The flu vaccine is called "quadrivalent" because it will protect against two influenza A viruses and two influenza B viruses most likely to be circulating this season.
Why do I need to get a flu vaccine every year?
Flu viruses change from year to year, which means two things. First, you can get the flu more than once during your lifetime. The immunity (natural protection that develops against a disease after a person has had that disease) that is built up from having the flu caused by one flu virus strain doesn't always provide protection against newer strains of the flu. Second, a flu vaccine made against flu viruses going around last year may not protect against the newer viruses. That is why the flu vaccine is updated to include current viruses every year. Because of these reasons, a new flu vaccine is needed each year.
How and where do I get a flu vaccine?
The flu vaccine is widely available at Mass General and in your community. Please call your primary care physician's office to see if they have vaccine and the best time to come in for a flu shot. Patients may also visit the centralized clinic to be vaccinated. Scheduling your flu vaccine appointment through Patient Gateway is strongly encouraged.
Mass General Centralized Flu Shot Clinic - Available to all Mass General patients (age 5 and up)
The 2021 Mass General Central Flu Clinic will be open at 165 Cambridge Street, 2nd floor. Parking for the central Flu Shot Clinic is available at the Parkman, Yawkey and Fruit Street garages. Visitors to the flu clinic may park for up to one hour free of charge (after the first hour, regular rates apply). The Flu Shot Clinic is open during the following hours:
September 27 – November 23
- Monday – Friday: 7 am – 6 pm
- Saturday: 8 am – 12 pm (October only)
November 29 – December 10
- Monday – Friday: 9 am – 5 pm
- October 11: 7 am – 1 pm
- November 24 (day before Thanksgiving): 7 am – 1 pm
- November 25 and 26 (Thanksgiving and day after Thanksgiving): Closed
If you live outside of Boston, your health center or primary care practice may be have flu shot clinics. Flu shots are offered at many community locations including:
- Boards of Health
- Senior centers
- Local drug stores (for a fee)
Practice Healthy Habits
Most experts believe that flu viruses spread mainly by droplets made when people with flu cough, sneeze or talk. These droplets can land in the mouths or noses of people who are nearby. Less often, a person might also get flu by touching a surface or object that has flu virus on it and then touching their own mouth, eyes or nose. Most healthy adults may be able to give the flu to others beginning 1 day before symptoms develop and up to 5 days after becoming sick.
That means that you may be able to pass on the flu to someone else before you know you are sick, as well as while you are sick.
Tips to protect your family's health
- Cover your nose and mouth with a tissue when you cough or sneeze. Throw the tissue in the trash after you use it. If you don’t have a tissue, cough or sneeze into your elbow, not your hands

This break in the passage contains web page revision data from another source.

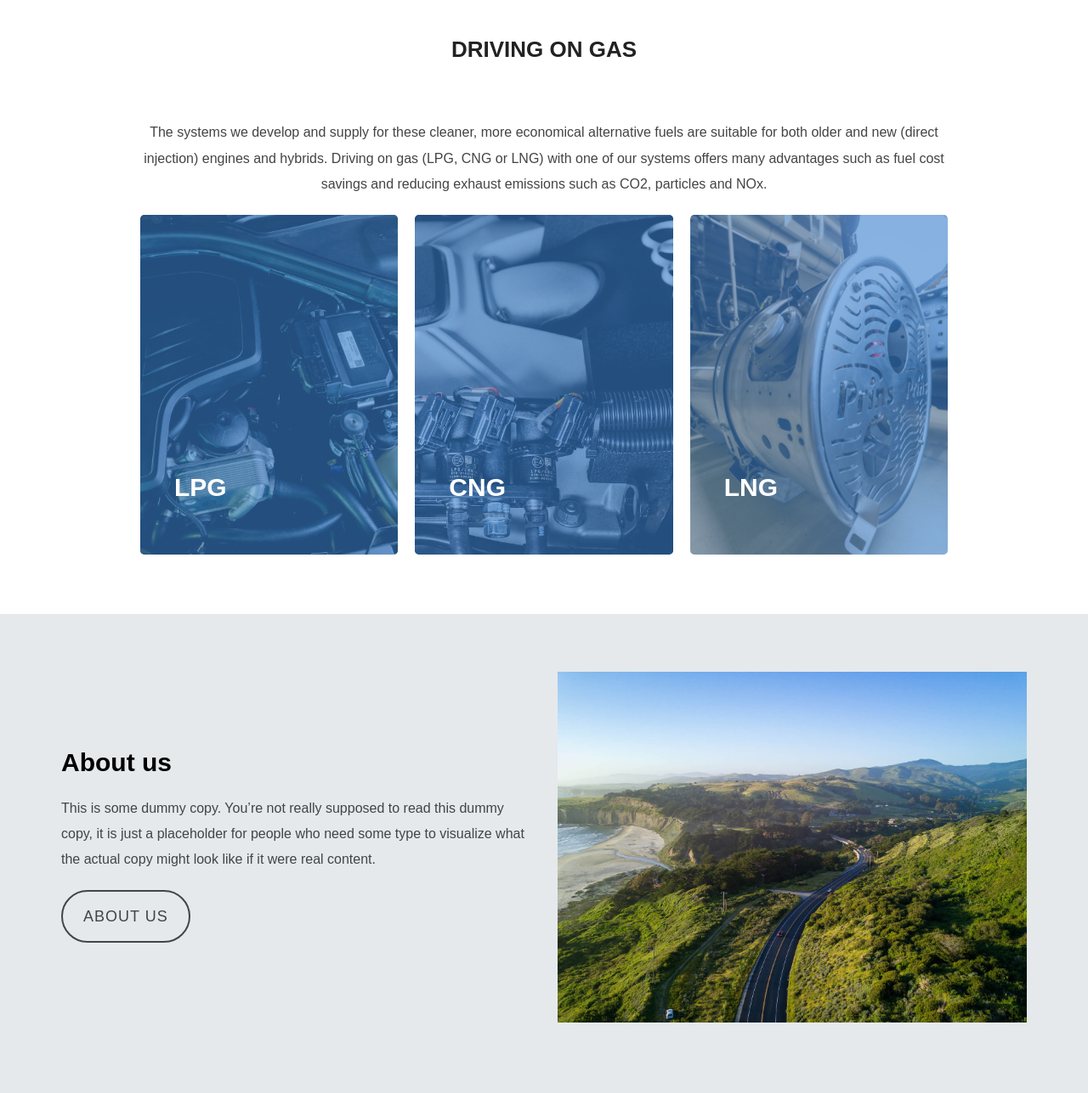
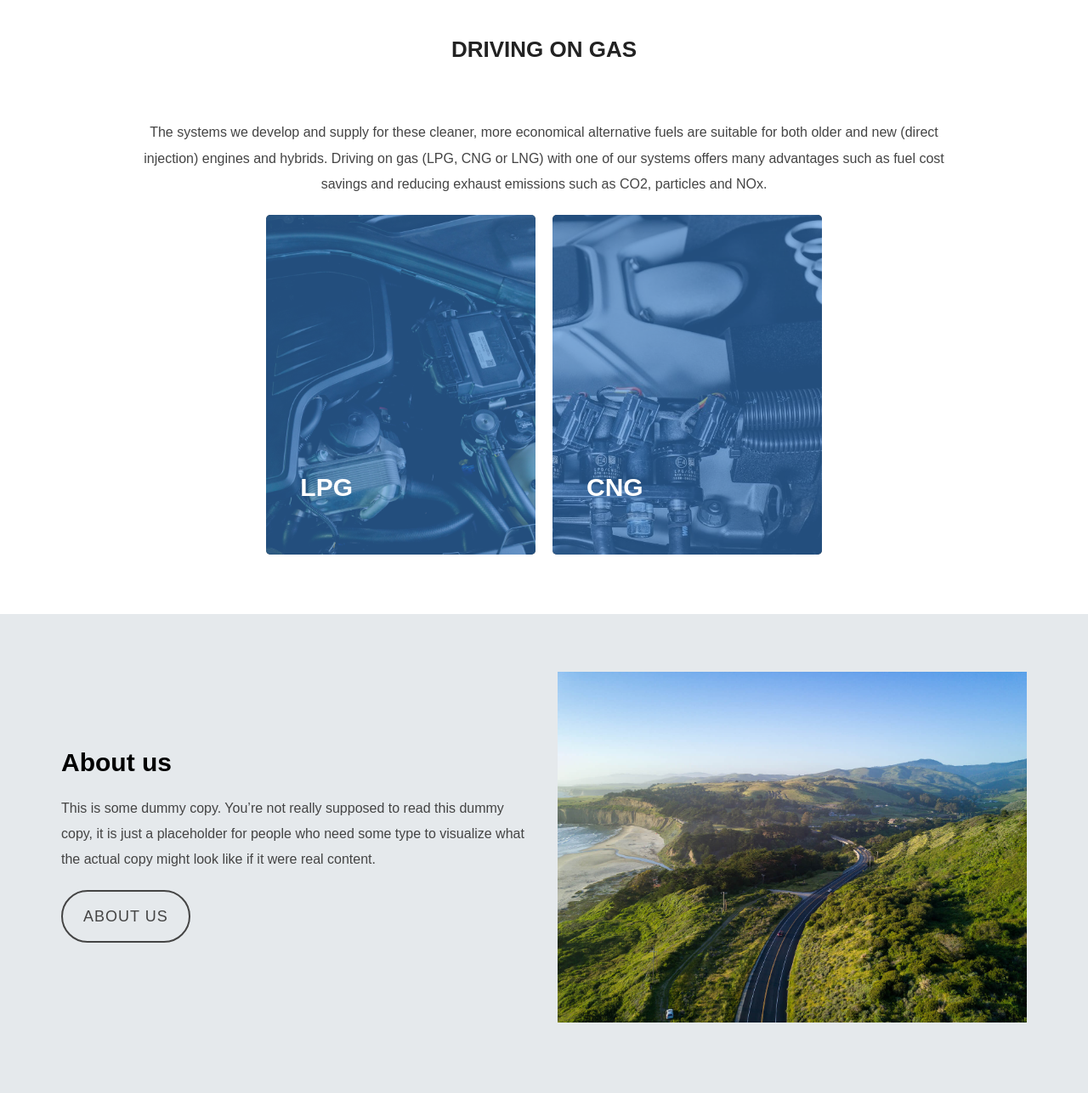
Before and after one commit to aldotoci/prins, a PHP site: page / in a window 1280 px wide. Shown: the part 805-2092 px from the top of the page at 85% size. Run offline with PHP 8.4, Linux system fonts and the light colour scheme; some web fonts are replaced.

Commit message:
First commit

```diff
--- a/index.css
+++ b/index.css
@@ -5,6 +5,7 @@
     margin-right: auto;
     overflow: auto;
     padding-bottom: 15px;
+    justify-content: center;
 }
 .type-of-g .container{
     height: 400px;
--- a/index.html
+++ b/index.html
@@ -1100,16 +1100,16 @@
                                     </div>
                                 </div>
                             </div>
-                            <div class="wrapper LNG">
-                                <div class="container ">
-                                    <h2>LNG</h2>
-                                    <div property="schema:text"
-                                         class="field--label-hidden">
-                                        LNG stands for ‘Liquefied Natural Gas’.&nbsp;LNG is used as a fuel for road
-                                        transport and in marine and industrial applications.
-                                    </div>
-                                </div>
-                            </div>
+<!--                            <div class="wrapper LNG">-->
+<!--                                <div class="container ">-->
+<!--                                    <h2>LNG</h2>-->
+<!--                                    <div property="schema:text"-->
+<!--                                         class="field&#45;&#45;label-hidden">-->
+<!--                                        LNG stands for ‘Liquefied Natural Gas’.&nbsp;LNG is used as a fuel for road-->
+<!--                                        transport and in marine and industrial applications.-->
+<!--                                    </div>-->
+<!--                                </div>-->
+<!--                            </div>-->
                         </div>
 
                         <div style="height:55px" aria-hidden="true" class="wp-block-spacer"></div>
```
Also changed, not shown: 2 other files.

- Wash your hands often with soap and water. You can also use alcohol-based hand cleaners
- Avoid touching your eyes, nose or mouth. Germs spread this way
- Keep your home and work spaces clean
- Try to avoid close contact with sick people